Elfstedentocht-Plaatsnamen

The tour is held  only when the natural ice along the entire course is at least 15 centimetres (6 in) thick.When the ice is suitable, the tour is announced and starts within 48 hours. In 1941 and 1942 it was felt the Marathon skating event had to be held because of the harsh winters which made the ice perfect.The Germans did allow it but did put severe restrictions in place.
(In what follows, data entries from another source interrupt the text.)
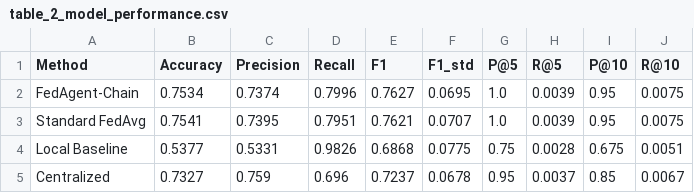
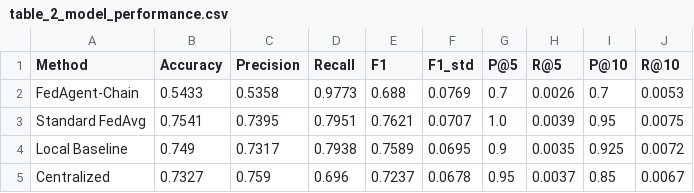
Before and after one commit to aliakarma/fedagent-chain, a CSV file: experiments/results/seeds/seed_42/table_2_model_performance.csv, drawn as a sheet.

```diff
--- a/experiments/results/seeds/seed_42/table_2_model_performance.csv
+++ b/experiments/results/seeds/seed_42/table_2_model_performance.csv
@@ -1,5 +1,5 @@
 Method,Accuracy,Precision,Recall,F1,F1_std,P@5,R@5,P@10,R@10
-FedAgent-Chain,0.7534,0.7374,0.7996,0.7627,0.0695,1.0,0.0039,0.95,0.0075
+FedAgent-Chain,0.5433,0.5358,0.9773,0.688,0.0769,0.7,0.0026,0.7,0.0053
 Standard FedAvg,0.7541,0.7395,0.7951,0.7621,0.0707,1.0,0.0039,0.95,0.0075
-Local Baseline,0.5377,0.5331,0.9826,0.6868,0.0775,0.75,0.0028,0.675,0.0051
+Local Baseline,0.749,0.7317,0.7938,0.7589,0.0695,0.9,0.0035,0.925,0.0072
 Centralized,0.7327,0.759,0.696,0.7237,0.0678,0.95,0.0037,0.85,0.0067
```
Also changed, not shown: experiments/results/seeds/seed_42/table_3_fairness_results.csv, experiments/results/seeds/seed_42/table_4_blockchain_results.csv, 5 other files.
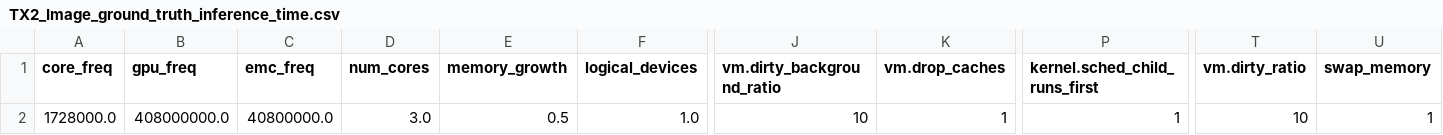
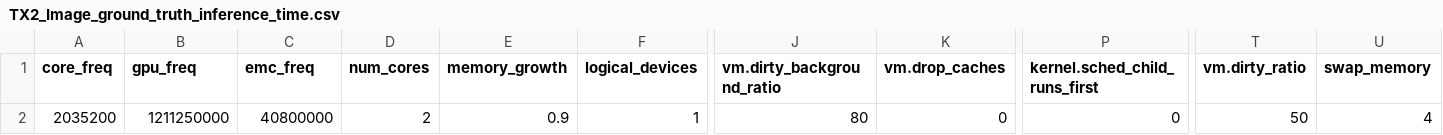
Before and after one commit to softsys4ai/unicorn, a CSV file: data/ground_truth/single/TX2/Image/TX2_Image_ground_truth_inference_time.csv, drawn as a sheet; only a part is shown, gaps mark what is left out; the diff covers the shown part only; the diff names each change by its address in the sheet, - before the commit and + after, or states it on an @@ line.

```diff
--- a/data/ground_truth/single/TX2/Image/TX2_Image_ground_truth_inference_time.csv
+++ b/data/ground_truth/single/TX2/Image/TX2_Image_ground_truth_inference_time.csv
-A2 (core_freq): 1728000.0
+A2 (core_freq): 2035200
-B2 (gpu_freq): 408000000.0
+B2 (gpu_freq): 1211250000
-C2 (emc_freq): 40800000.0
+C2 (emc_freq): 40800000
-D2 (num_cores): 3.0
+D2 (num_cores): 2
-E2 (memory_growth): 0.5
+E2 (memory_growth): 0.9
-F2 (logical_devices): 1.0
+F2 (logical_devices): 1
-J2 (vm.dirty_background_ratio): 10
+J2 (vm.dirty_background_ratio): 80
-K2 (vm.drop_caches): 1
+K2 (vm.drop_caches): 0
-P2 (kernel.sched_child_runs_first): 1
+P2 (kernel.sched_child_runs_first): 0
-T2 (vm.dirty_ratio): 10
+T2 (vm.dirty_ratio): 50
-U2 (swap_memory): 1
+U2 (swap_memory): 4
```
Also changed, not shown: 3 edited cells elsewhere in this file, 3 other files.
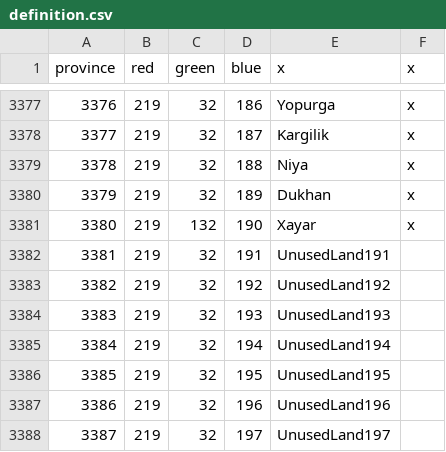
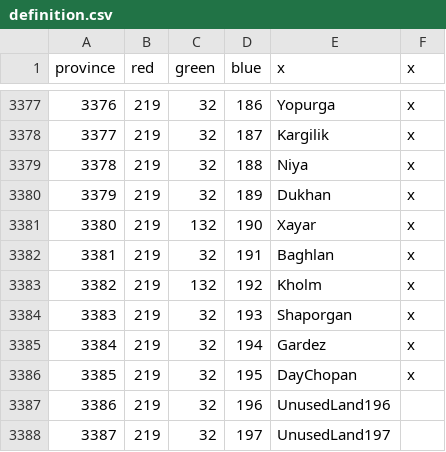
Before and after one commit to AlejandroGiner/Lux-in-Tenebris, a CSV file: map/definition.csv, drawn as a sheet; only a part is shown, gaps mark what is left out.

```diff
--- a/map/definition.csv
+++ b/map/definition.csv
@@ -3381,7 +3381,7 @@ province;red;green;blue;x;x
 3380;219;132;190;Xayar;x
-3381;219;32;191;UnusedLand191
-3382;219;32;192;UnusedLand192
-3383;219;32;193;UnusedLand193
-3384;219;32;194;UnusedLand194
-3385;219;32;195;UnusedLand195
+3381;219;32;191;Baghlan;x
+3382;219;132;192;Kholm;x
+3383;219;32;193;Shaporgan;x
+3384;219;32;194;Gardez;x
+3385;219;32;195;DayChopan;x
 3386;219;32;196;UnusedLand196
```
Also changed, not shown: 43 other files.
In the early morning hours of 6 February 1941, 1900 people fastened on their skates. The race of all races was about to begin: the Elfstedentocht The weather was relatively mild (0.0 °C/32 °F)and the ice looked inviting. But there were also some concerns. An imposed blackout meant a large part of the race would have to be skated in the dark, making it very difficult for many participants. The Frisian skater Auke Adema finished first.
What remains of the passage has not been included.